This brings us to the two ladies that really run this ship. Equally excellent in roles that couldn’t be more perfect for them, Weaver and Griffith deservedly were nominated for Oscars for their career-high work. I don’t think Griffith has been better before or after and she’s certainly never looked as fresh as she does here. Her transition from confident big-haired New Yawk-er to confident faux executive is believable and metered enough to see that she’s learning as she goes along. While she’s always wanted this break, when she actually gets the chance to succeed she’s afraid to take it because for so long people have told her she couldn’t have it. It’s an affirming performance and one that inspires me every time I see it. What sets this apart for similar movies/television shows is that it’s not even about Griffith being a female, it’s all about status. This could have easily (but less successfully) reversed the genders with the same effect – though you know it would have been a raunchy comedy instead of a whip-smart satire.
Weaver was outright robbed of an Oscar for her clever and incredibly funny turn as the wicked executive. I’m not even sure the character is a villain, actually. She makes some questionable choices, yes, but remember this takes place at a time when women executives were just coming into fashion. Weaver’s Katharine probably had to break through her own glass ceiling and make concessions of her own…still in a few key moments Weaver’s dark side is revealed and it’s equal parts hilarious and scary.
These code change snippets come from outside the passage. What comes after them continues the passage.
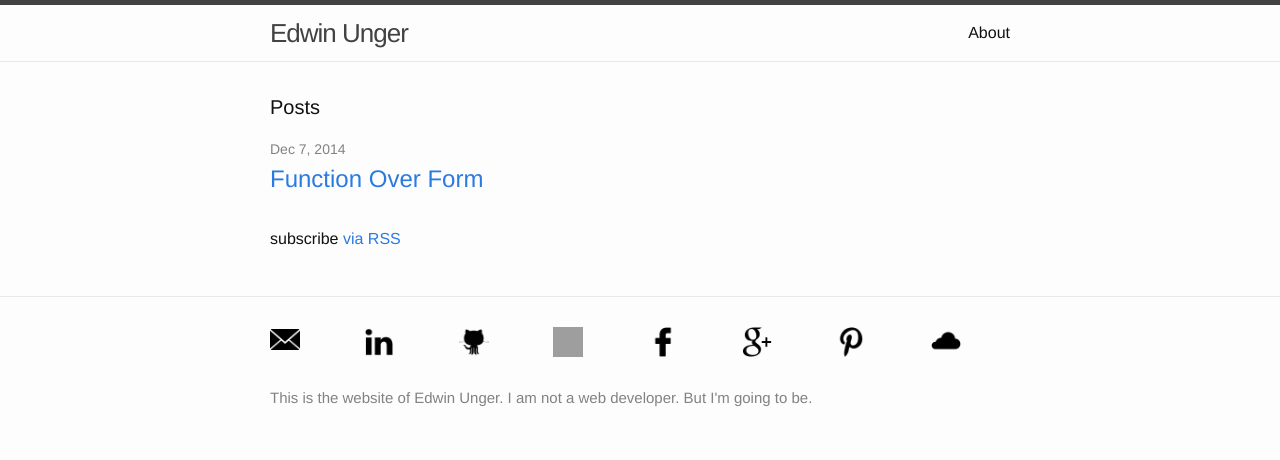
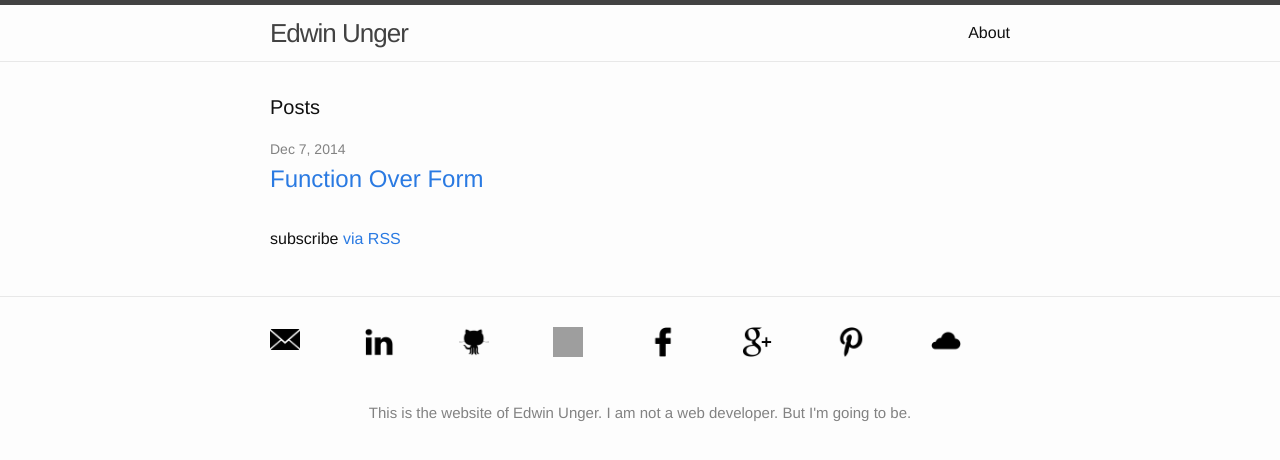
Before and after one commit to edwinunger/edwinunger.github.io, a Jekyll site: the page built from index.html, in a window 1280 px wide. Shown: the top 460 px of the page. Built offline with Jekyll 4.4.1, drawn with Linux system fonts in a browser that asks for light colours; grey boxes are pictures that could not be loaded.

Commit message:
Footer HTML new windows

```diff
--- a/_config.yml
+++ b/_config.yml
@@ -2,7 +2,7 @@
 title: Edwin Unger
 email: edwin@ungermail.com
 description: > # this means to ignore newlines until "baseurl:"
-            This is the website of Edwin Unger. I am not a web developer. But I'm going to be.
+  This is the website of Edwin Unger. I am not a web developer. But I'm going to be.
 baseurl: "" # the subpath of your site, e.g. /blog/
 url: "http://edwinunger.com" # the base hostname & protocol for your site
 twitter_username: edwin_unger
--- a/_includes/footer.html
+++ b/_includes/footer.html
@@ -19,7 +19,7 @@
       <div class="footer-col  footer-col-2">
         <ul class="social-media-list">
           <li>
-            <a href = "https://www.linkedin.com/pub/edwin-unger/91/b04/51b">
+            <a href = "https://www.linkedin.com/pub/edwin-unger/91/b04/51b" target="_blank">
               <span class="icon  icon--linkedin">
                 <img src = "/images/linkedin.png" height = "30" width = "30">
               </span>
@@ -32,7 +32,7 @@
         <ul class="social-media-list">
           {% if site.github_username %}
           <li>
-            <a href="https://github.com/{{ site.github_username }}">
+            <a href="https://github.com/{{ site.github_username }}" target="_blank">
               <span class="icon  icon--github">
                 <img src = "/images/github.png" height = "30" width = "30">
               </span>
@@ -46,7 +46,7 @@
         <ul class="social-media-list">
           {% if site.twitter_username %}
           <li>
-            <a href="https://twitter.com/{{ site.twitter_username }}">
+            <a href="https://twitter.com/{{ site.twitter_username }}" target="_blank">
               <span class="icon  icon--twitter">
                 <img src = "/images/twitter.png" height = "30" width = "30">
               </span>
@@ -59,7 +59,7 @@
       <div class="footer-col  footer-col-5">
         <ul class="social-media-list">
           <li>
-            <a href = "https://www.facebook.com/edwin.unger">
+            <a href = "https://www.facebook.com/edwin.unger" target="_blank">
               <span class="icon  icon--facebook">
                 <img src = "/images/facebook.png" height = "30" width = "30">
               </span>
@@ -71,7 +71,7 @@
       <div class="footer-col  footer-col-6">
         <ul class="social-media-list">
           <li>
-            <a href = "https://plus.google.com/108288179699600989941">
+            <a href = "https://plus.google.com/108288179699600989941" target="_blank">
               <span class="icon  icon--google">
                 <img src = "/images/google.png" height = "30" width = "30">
               </span>
@@ -83,7 +83,7 @@
       <div class="footer-col  footer-col-7">
         <ul class="social-media-list">
           <li>
-            <a href = "https://www.pinterest.com/edwinunger/coding-programming/">
+            <a href = "https://www.pinterest.com/edwinunger/coding-programming/" target="_blank">
               <span class="icon  icon--pinterest">
                 <img src = "/images/pinterest.png" height = "30" width = "30">
               </span>
@@ -95,7 +95,7 @@
       <div class="footer-col  footer-col-8">
         <ul class="social-media-list">
           <li>
-            <a href = "https://www.icloud.com/photostream/#A7532ODWGLE4JJ">
+            <a href = "https://www.icloud.com/photostream/#A7532ODWGLE4JJ" target="_blank">
               <span class="icon  icon--cloud">
                 <img src = "/images/cloud.png" height = "30" width = "30">
               </span>
@@ -105,7 +105,7 @@
       </div>
 
       <div class="footer-col  footer-col-9">
-        <p class="text">{{ site.description }}</p>
+        <p class="text"><center>{{ site.description }}</center></p>
       </div>
     </div>
 
```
I can only guess that Cusack’s nomination in the same category split the votes, sending the Oscar home with Geena Davis…but it’s hard to deny that Weaver was heads and tails better than the rest in her category. It probably didn’t help that she was also nominated as Best Actress for Gorillas in the Mist the same year.
Aside from his casting and naturally effortless directing style, Nichols (who also was nominated as Best Director) brought Carly Simon aboard to collaborate on the soundtrack. Simon’s Oscar winning “Let the River Run” is the underscore for much of the film as well as starting and ending the picture. An instant battle-cry anthem for the nine-to-fivers of the world it’s a song that I go back to often when I need some verve or a way to start the day/week off right. In fact, I would say that after Dolly Parton’s “9 to 5” it’s one of the best song to get ready for work to.
If you haven’t seen this film or haven’t re-visited it in a while do yourself a favor and seek it out. Working Girl is the full package – a Best Picture nominee that’s a completely satisfying film from beginning to end. The final five minutes of the film continues to choke me up — I can’t recall a movie that ends on such a perfect note and leaves the viewer feeling as if they too can pick themselves up by their bootstraps and tackle any obstacle that may be in their way. The tagline for the film really says it all “For anyone who’s ever won. For anyone who’s ever lost. And for everyone that’s still in there trying.” Indeed.